Who was an important Spartan person while the Peloponnesian War was going on?

aggienation

Ad Honorem
Jul 2016
9,738
USA
I'm looking for an important Spartan male who was crucial for the war and who had a son (or more sons/daughters).
It could be a general for example.

I'm using this for a book I'm planning to make.

Thanks in advance.
I'm curious. What is the book going to be about?
 
Feb 2019
345
California
We know Brasidas had children because there were people alive during the time of Augustus who claimed decent from him....also he wouldn't have been allowed to leave the Pelopennesia unless he had heirs (Spartan rule...why the 300 were all fathers of living sons).

Did Alcibiades have progeny?
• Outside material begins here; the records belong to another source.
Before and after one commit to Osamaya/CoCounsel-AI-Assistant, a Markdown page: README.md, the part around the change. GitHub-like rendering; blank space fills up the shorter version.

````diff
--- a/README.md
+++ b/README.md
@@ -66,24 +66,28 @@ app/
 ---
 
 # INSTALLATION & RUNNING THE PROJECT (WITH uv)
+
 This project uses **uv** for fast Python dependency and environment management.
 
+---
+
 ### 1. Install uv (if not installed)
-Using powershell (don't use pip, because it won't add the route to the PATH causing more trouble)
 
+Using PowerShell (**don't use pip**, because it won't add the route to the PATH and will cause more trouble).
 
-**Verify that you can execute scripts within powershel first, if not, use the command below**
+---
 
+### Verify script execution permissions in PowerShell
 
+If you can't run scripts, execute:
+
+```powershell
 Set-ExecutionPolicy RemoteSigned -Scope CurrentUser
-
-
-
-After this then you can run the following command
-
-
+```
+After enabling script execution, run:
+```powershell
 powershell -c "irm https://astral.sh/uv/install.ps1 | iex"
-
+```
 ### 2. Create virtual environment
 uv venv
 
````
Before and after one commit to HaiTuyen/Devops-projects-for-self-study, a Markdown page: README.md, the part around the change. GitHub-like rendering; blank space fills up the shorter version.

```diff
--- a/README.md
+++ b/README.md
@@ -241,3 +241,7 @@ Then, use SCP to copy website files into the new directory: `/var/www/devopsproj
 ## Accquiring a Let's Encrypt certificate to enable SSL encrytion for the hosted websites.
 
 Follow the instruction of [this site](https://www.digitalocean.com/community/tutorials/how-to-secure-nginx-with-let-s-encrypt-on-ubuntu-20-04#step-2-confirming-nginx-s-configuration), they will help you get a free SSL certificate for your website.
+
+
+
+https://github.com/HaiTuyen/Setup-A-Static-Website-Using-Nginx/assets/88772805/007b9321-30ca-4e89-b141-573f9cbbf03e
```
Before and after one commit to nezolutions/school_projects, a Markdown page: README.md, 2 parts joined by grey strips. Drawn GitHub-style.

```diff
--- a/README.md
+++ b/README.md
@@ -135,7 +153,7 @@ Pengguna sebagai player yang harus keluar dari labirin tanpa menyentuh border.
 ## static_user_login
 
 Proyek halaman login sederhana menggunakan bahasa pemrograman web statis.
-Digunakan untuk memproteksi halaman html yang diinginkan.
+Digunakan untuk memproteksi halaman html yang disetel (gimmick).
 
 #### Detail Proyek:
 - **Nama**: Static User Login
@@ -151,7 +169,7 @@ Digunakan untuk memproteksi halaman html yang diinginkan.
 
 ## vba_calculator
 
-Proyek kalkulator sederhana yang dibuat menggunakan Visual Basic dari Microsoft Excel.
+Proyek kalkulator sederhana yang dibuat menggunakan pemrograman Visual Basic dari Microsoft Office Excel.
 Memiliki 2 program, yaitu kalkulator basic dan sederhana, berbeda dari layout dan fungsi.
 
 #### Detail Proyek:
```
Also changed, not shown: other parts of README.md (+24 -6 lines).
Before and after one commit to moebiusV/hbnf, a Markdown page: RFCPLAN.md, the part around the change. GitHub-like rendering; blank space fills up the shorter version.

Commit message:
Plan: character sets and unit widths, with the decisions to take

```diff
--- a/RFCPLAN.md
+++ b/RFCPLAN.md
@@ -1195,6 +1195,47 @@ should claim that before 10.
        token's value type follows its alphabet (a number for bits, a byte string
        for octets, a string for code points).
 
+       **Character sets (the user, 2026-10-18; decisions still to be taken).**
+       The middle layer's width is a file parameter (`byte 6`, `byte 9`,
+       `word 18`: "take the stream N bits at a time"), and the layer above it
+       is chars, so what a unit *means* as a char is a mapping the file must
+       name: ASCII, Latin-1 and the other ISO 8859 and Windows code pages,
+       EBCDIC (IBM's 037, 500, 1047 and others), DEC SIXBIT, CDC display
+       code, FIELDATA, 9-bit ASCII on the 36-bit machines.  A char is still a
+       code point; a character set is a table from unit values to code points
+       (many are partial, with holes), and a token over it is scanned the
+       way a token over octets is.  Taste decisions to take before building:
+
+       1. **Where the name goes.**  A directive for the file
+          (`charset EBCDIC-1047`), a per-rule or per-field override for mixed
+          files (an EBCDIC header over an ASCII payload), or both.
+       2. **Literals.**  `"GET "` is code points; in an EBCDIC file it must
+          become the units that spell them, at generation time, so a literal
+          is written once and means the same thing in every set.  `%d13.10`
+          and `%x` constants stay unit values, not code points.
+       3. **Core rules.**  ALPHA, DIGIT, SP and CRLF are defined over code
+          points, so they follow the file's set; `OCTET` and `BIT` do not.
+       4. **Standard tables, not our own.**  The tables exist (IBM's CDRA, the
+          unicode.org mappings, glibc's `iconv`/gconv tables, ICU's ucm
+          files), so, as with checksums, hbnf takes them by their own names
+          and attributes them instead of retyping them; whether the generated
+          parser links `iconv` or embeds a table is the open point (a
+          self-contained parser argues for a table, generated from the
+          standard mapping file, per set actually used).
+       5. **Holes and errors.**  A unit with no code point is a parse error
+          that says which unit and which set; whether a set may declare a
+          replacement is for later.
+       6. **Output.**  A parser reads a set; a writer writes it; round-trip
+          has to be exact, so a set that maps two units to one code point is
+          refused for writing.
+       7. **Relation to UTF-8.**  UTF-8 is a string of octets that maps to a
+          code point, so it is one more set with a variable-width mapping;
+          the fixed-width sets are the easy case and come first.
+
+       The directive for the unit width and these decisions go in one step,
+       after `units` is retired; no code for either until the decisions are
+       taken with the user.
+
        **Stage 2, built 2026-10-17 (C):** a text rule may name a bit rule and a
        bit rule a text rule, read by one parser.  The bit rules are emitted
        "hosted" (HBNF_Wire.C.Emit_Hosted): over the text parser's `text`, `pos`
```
He was on the Spartan side for awhile.
 
Nov 2011
1,051
The Bluff
Did Alcibiades have progeny? He was on the Spartan side for awhile.
Plutarch, Alcibiades, 1.4:

And Archippus, ridiculing the son of Alcibiades, says: "He walks with utter wantonness, trailing his long robe behind him, that he may be thought the very picture of his father, yes,

He slants his neck awry, and overworks the lisp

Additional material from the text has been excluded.